Compared to the success of Christopher Nolan‘s Dark Knight trilogy, Hollywood has found it surprisingly hard to reboot Superman for modern audiences. Christian Bale’s Bruce Wayne fit smoothly into the trend for dark, morally conflicted action heroes, but when Man of Steel tried to follow suit, it was roundly criticized for its violent departure from Superman’s wholesome image.
In defense of Man of Steel, a lot of people do conflate “dark and gritty” with serious and respectable filmmaking. So hey, maybe some viewers would find it hard to accept a cheerful, primary-colored Superman saving cats out of trees while Ben Affleck‘s Batman punchs his own midlife crisis in the face. Luckily, we have a simple solution to this problem: Set the next Superman movie in the 1950s, where it belongs.
Obviously we don’t mean this with a sense of warm nostalgia for times gone by. For many people, life in 1950s America absolutely sucked. But for a number of reasons, the mid-20th century is the ideal setting for an authentic Superman movie.
1) Clark Kent’s journalism career
In a recent interview, Henry Cavill said that Batman v Superman will focus more on Clark Kent’s work as a reporter. This is a pretty intriguing detail, although we’re a little dubious about whether a Zack Snyder action movie can depict a plausible view of print journalism in 2016.
Superhero comics are full of newspaper journalists like Lois Lane and Peter Parker, whose careers are firmly rooted in the news industry of the 20th century.

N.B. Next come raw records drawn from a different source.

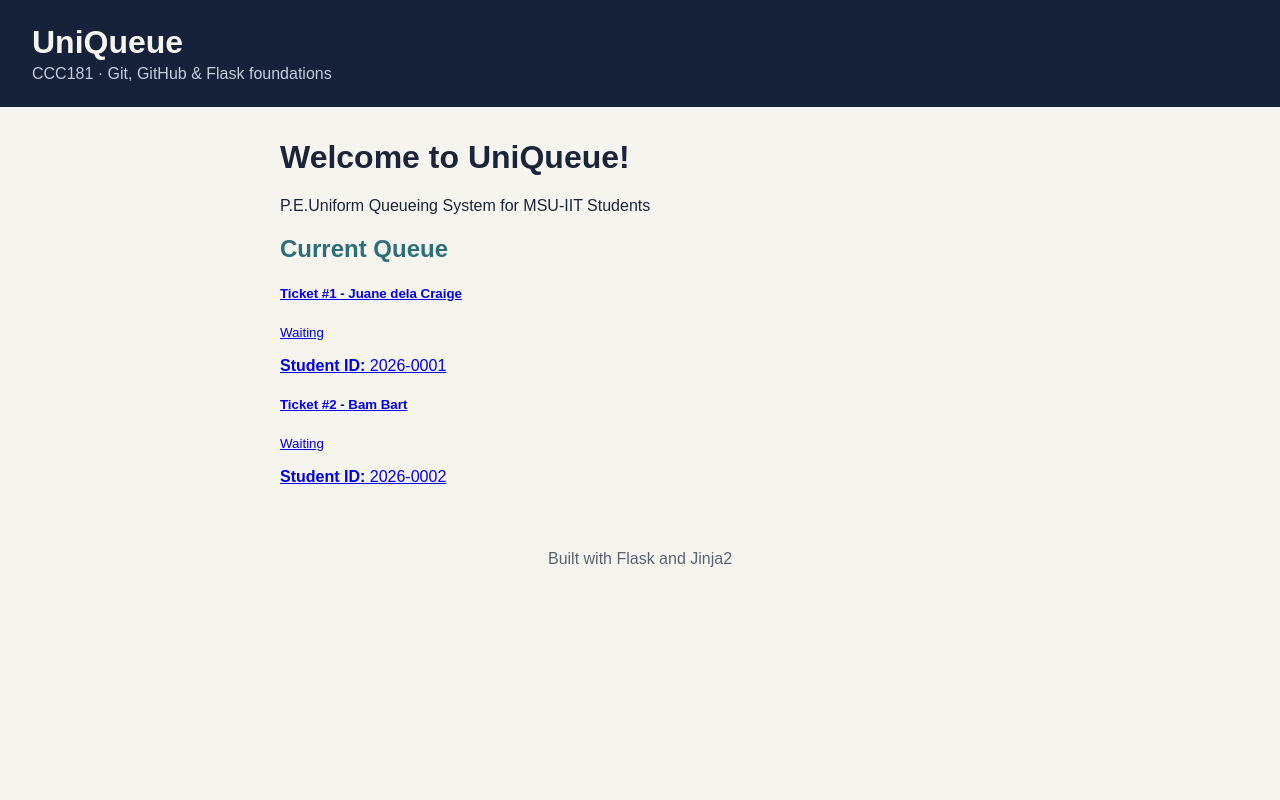
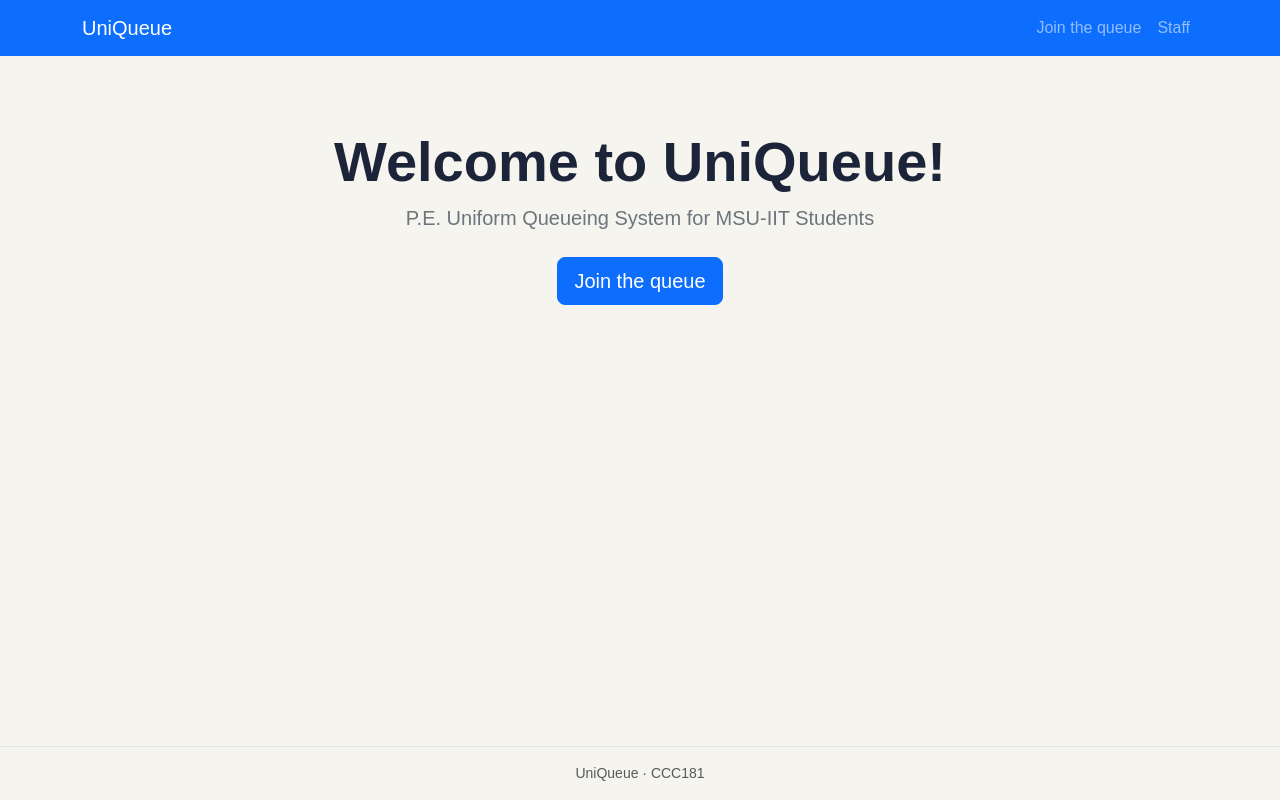
Before and after one commit to aub-zami/CCC181, a Flask app: page / in a window 1280 px wide. Run offline with Flask 3, Linux system fonts and the light colour scheme.

Commit message:
Add Bootstrap layout and navigation (#1)

```diff
--- a/app.py
+++ b/app.py
@@ -4,9 +4,10 @@ Run it with:
     flask --app app run --debug
 then open http://127.0.0.1:5000
 """
-from flask import Flask, render_template
+from flask import Flask, abort, flash, redirect, render_template, request, url_for
 
 app = Flask(__name__)
+app.secret_key = "dev-only-change-me"
 
 SERVICES = [
     {"id": 1, "name": "Sizing & Payment"},
@@ -39,7 +40,7 @@ TICKETS = [
 def index():
     # render_template looks inside the templates/ folder and passes
     # keyword arguments to the template as variables.
-    return render_template("index.html", name="Ana", tickets=TICKETS)
+    return render_template("index.html")
 
 
 @app.route("/queue/<int:ticket_id>")
@@ -53,6 +54,13 @@ def hello():
     # The plain-string version from the Routes slide.
     return "Hello, CCC181!"
 
+@app.route("/join")
+def join_form():
+    return render_template("join.html")
+
+@app.route("/staff")
+def staff_dashboard():
+    return "Staff dashboard coming soon"
 
 if __name__ == "__main__":
     # Lets you also start the app with: python app.py
--- a/templates/base.html
+++ b/templates/base.html
@@ -4,20 +4,57 @@
   <meta charset="utf-8">
   <meta name="viewport" content="width=device-width, initial-scale=1">
   <title>{% block title %}UniQueue{% endblock %}</title>
-  {# Link static files with url_for instead of hard-coding paths #}
+  <link rel="stylesheet"
+        href="https://cdn.jsdelivr.net/npm/bootstrap@5.3.3/dist/css/bootstrap.min.css">
   <link rel="stylesheet" href="{{ url_for('static', filename='css/style.css') }}">
 </head>
-<body>
-  <header>
-    <h1><a href="{{ url_for('index') }}">UniQueue</a></h1>
-    <p class="tagline">CCC181 · Git, GitHub &amp; Flask foundations</p>
-  </header>
+<body class="d-flex flex-column min-vh-100">
+  <a class="visually-hidden-focusable" href="#main">Skip to main content</a>
 
-  <main>
+<nav class="navbar navbar-expand-md bg-primary" data-bs-theme="dark">
+    <div class="container">
+      <a class="navbar-brand" href="{{ url_for('index') }}">UniQueue</a>
+      <button class="navbar-toggler" type="button" data-bs-toggle="collapse"
+              data-bs-target="#mainNav" aria-controls="mainNav"
+              aria-expanded="false" aria-label="Toggle navigation">
+        <span class="navbar-toggler-icon"></span>
+      </button>
+      <div class="collapse navbar-collapse" id="mainNav">
+        <ul class="navbar-nav ms-auto">
+          <li class="nav-item">
+            <a class="nav-link {% if request.endpoint == 'join_form' %}active{% endif %}"
+               {% if request.endpoint == 'join_form' %}aria-current="page"{% endif %}
+               href="{{ url_for('join_form') }}">Join the queue</a>
+          </li>
+          <li class="nav-item">
+            <a class="nav-link {% if request.endpoint == 'staff_dashboard' %}active{% endif %}"
+               {% if request.endpoint == 'staff_dashboard' %}aria-current="page"{% endif %}
+               href="{{ url_for('staff_dashboard') }}">Staff</a>
+          </li>
+        </ul>
+      </div>
+    </div>
+  </nav>
+
+  <main id="main" class="container my-4 flex-grow-1">
+    {% with messages = get_flashed_messages(with_categories=true) %}
+      {% for category, message in messages %}
+        <div class="alert alert-{{ category }} alert-dismissible fade show" role="alert">
+          {{ message }}
+          <button type="button" class="btn-close" data-bs-dismiss="alert" aria-label="Close"></button>
+        </div>
+      {% endfor %}
+    {% endwith %}
+
     {% block content %}{% endblock %}
   </main>
 
-  <footer>Built with Flask and Jinja2</footer>
+  <footer class="border-top py-3 text-center text-body-secondary small">
+    UniQueue · CCC181
+  </footer>
+
+  <script src="https://cdn.jsdelivr.net/npm/bootstrap@5.3.3/dist/js/bootstrap.bundle.min.js"></script>
   <script src="{{ url_for('static', filename='js/main.js') }}"></script>
+  {% block scripts %}{% endblock %}
 </body>
 </html>
--- a/templates/index.html
+++ b/templates/index.html
@@ -3,19 +3,11 @@
 {% block title %}Home · UniQueue{% endblock %}
 
 {% block content %}
-  <h1 class="mb-3">Welcome to UniQueue!</h1>
-  <p class="lead">P.E.Uniform Queueing System for MSU-IIT Students</p>
-
-  <h2 class="h4 mt-4">Current Queue</h2>
-  <div class="list-group">
-    {% for ticket in tickets %}
-      <a href="{{ url_for('ticket', ticket_id=ticket.number) }}" class="list-group-item list-group-item-action">
-        <div class="d-flex w-100 justify-content-between">
-          <h5 class="mb-1">Ticket #{{ ticket.number }} - {{ ticket.name }}</h5>
-          <small class="text-muted">{{ ticket.status|capitalize }}</small>
-        </div>
-        <p class="mb-1"><strong>Student ID:</strong> {{ ticket.student_id }}</p>
-      </a>
-    {% endfor %}
+<div class="py-5 text-center">
+  <h1 class="display-4 fw-bold">Welcome to UniQueue!</h1>
+  <p class="lead text-secondary">P.E. Uniform Queueing System for MSU-IIT Students</p>
+  <div class="mt-4">
+    <a href="{{ url_for('join_form') }}" class="btn btn-primary btn-lg">Join the queue</a>
   </div>
+</div>
 {% endblock %}
```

The result is that when modern adaptations try to revamp those characters, they either have to embrace the Buzzfeed revolution of new media (like Supergirl), or risk doing what Netflix‘s Daredevil did, and wind up with an anachronistic combination of old and new.

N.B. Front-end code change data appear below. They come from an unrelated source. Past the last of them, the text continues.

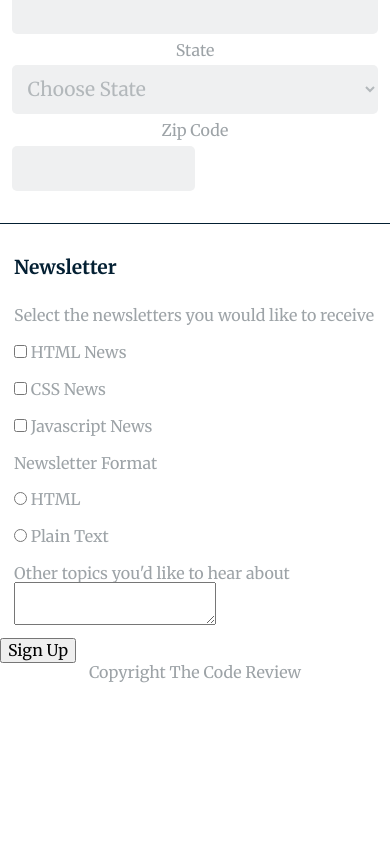
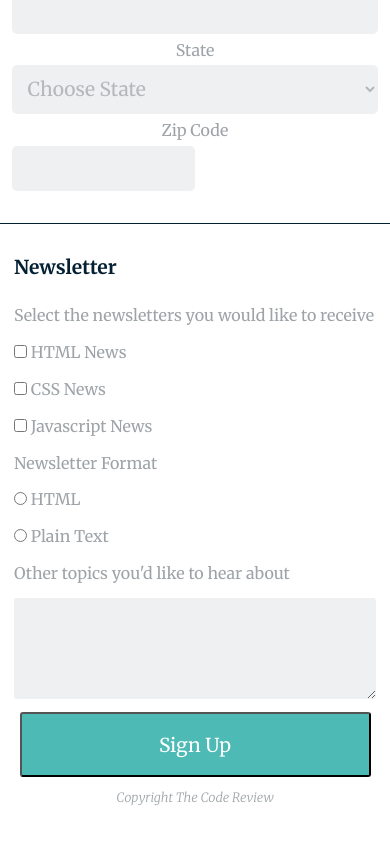
Before and after one commit to mindeby/Techdegree-Project-3, a plain HTML site: page index.html in a window 390 px wide. Shown: the part 608-1452 px from the top of the page. Before the commit the page ends 1321 px from the top, so only its background shows below. Drawn offline with Linux system fonts and the light colour scheme.

Commit message:
mobile approach almost done

```diff
--- a/css/styles.css
+++ b/css/styles.css
@@ -68,6 +68,10 @@ legend {
   font-weight: 900;
   color: rgba(3, 31, 50, 1.00);
   padding-bottom: 1.2em;
+}
+
+fieldset:last-of-type span {
+  padding-bottom: 0.4em;
 }
 
 fieldset {
@@ -148,3 +152,30 @@ input::placeholder {
   min-width: 0;
   text-align: right;
 }
+
+button[type="submit"] {
+  color: white;
+  background-color: rgba(77, 186, 181, 1.00);
+  border-radius: 3px;
+  display: block;
+  margin: auto;
+  min-width: 90%;
+  padding: 1em 0;
+  font-size: 1.2em;
+}
+
+textarea {
+  margin-top: 1em;
+  background-color: rgba(239, 240, 241, 1.00);
+  min-width: 100%;
+  border: none;
+  border-radius: 3px;
+  padding: 2em 0;
+
+}
+
+footer {
+  margin: 1em auto 4em;
+  font-style: italic;
+  font-size: 0.8em;
+}
```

In Daredevil, investigative reporter Ben Urich wants to look into a salacious corruption story, but his editor discourages him in favor of less controversial reporting. Instead of taking the story to a Gawker-style blog (which, incidentally, would surely be searching to uncover Daredevil’s identity as well), he decides to post the information on a personal website where no one will ever find it. The result is a subplot that mostly follows the formula of classic journalism thrillers, but seems weirdly out-of-date.
By setting Superman in the mid-2oth century, you can insert Lois and Clark into a His Girl Friday-style workplace romcom without risking a wildly unrealistic depiction of modern print media. Unlike Man of Steel, which ended with Clark getting a job as a stringer at the Daily Planet, though his only work experience seemed to be as a manual laborer.
2) Superman’s retro aesthetic
Following the runaway success of the Dark Knight trilogy, you can see why Warner Bros. wanted Man of Steel to look darker than previous Superman movies. Unfortunately for them, Superman isn’t Batman. He’s a Kansas farm boy, his costume was inspired by circus strongmen, and he’s literally powered by sunshine.
Thanks to shows like Supergirl and Legends of Tomorrow, we know that it’s possible to make a modern superhero adaptation with colorful costumes and a cheerful aesthetic. But given the restrictive mold for male action heroes, this might be a harder sell for Superman. Man of Steel felt the need to update his costume by removing the red underpants and downgrading the color scheme to a sedate navy blue, but ultimately, Superman is still a guy in a catsuit and a cape.
A Mad Men-era setting removes Superman from the “realistic” expectations of modern superhero movies, allowing for greater suspension of disbelief. Also, the architecture and design of 1950s Metropolis would go a long way to set Superman apart from the zillions of other comic book movies on the market.
3) Superman as an optimistic hero
Are optimistic, morally upstanding heroes boring? Our answer is obviously a resounding “no,” although Zack Snyder might argue otherwise. Either way, Superman’s brand of heroism doesn’t really gel with the current zeitgeist of Deadpool, Jessica Jones and Age of Ultron.
Fortunately, we already have a precedent for how a historical setting can bolster the idea of a pure-hearted, old-fashioned hero. Set in the 1940s, Captain America: The First Avenger combined a simple, accessible origin story with a surprisingly smart examination of Captain America as a WWII propaganda icon.
Alongside the latest reboot of the Spider-Man franchise, which is in danger of feeling dated, 1940s-era Captain America felt fresh and new. It allowed the filmmakers to embrace a philosophy that would seem hokey in the more cynical world of Robert Downey Jr.’s Iron Man, starring a hero whose key personality traits are determination and unwavering morality.
This isn’t to say you can’t have a Christopher Reeve-style Superman movie in 2016. But by shifting back to the mid-20th century, you’re returning to the period when Superman first captured the public’s imagination. Instead of trying to reshape Clark Kent as a post-9/11 action hero (which is presumably what happened with Man of Steel), you can explore his origin story on its own terms.
Photo via Action Comics #7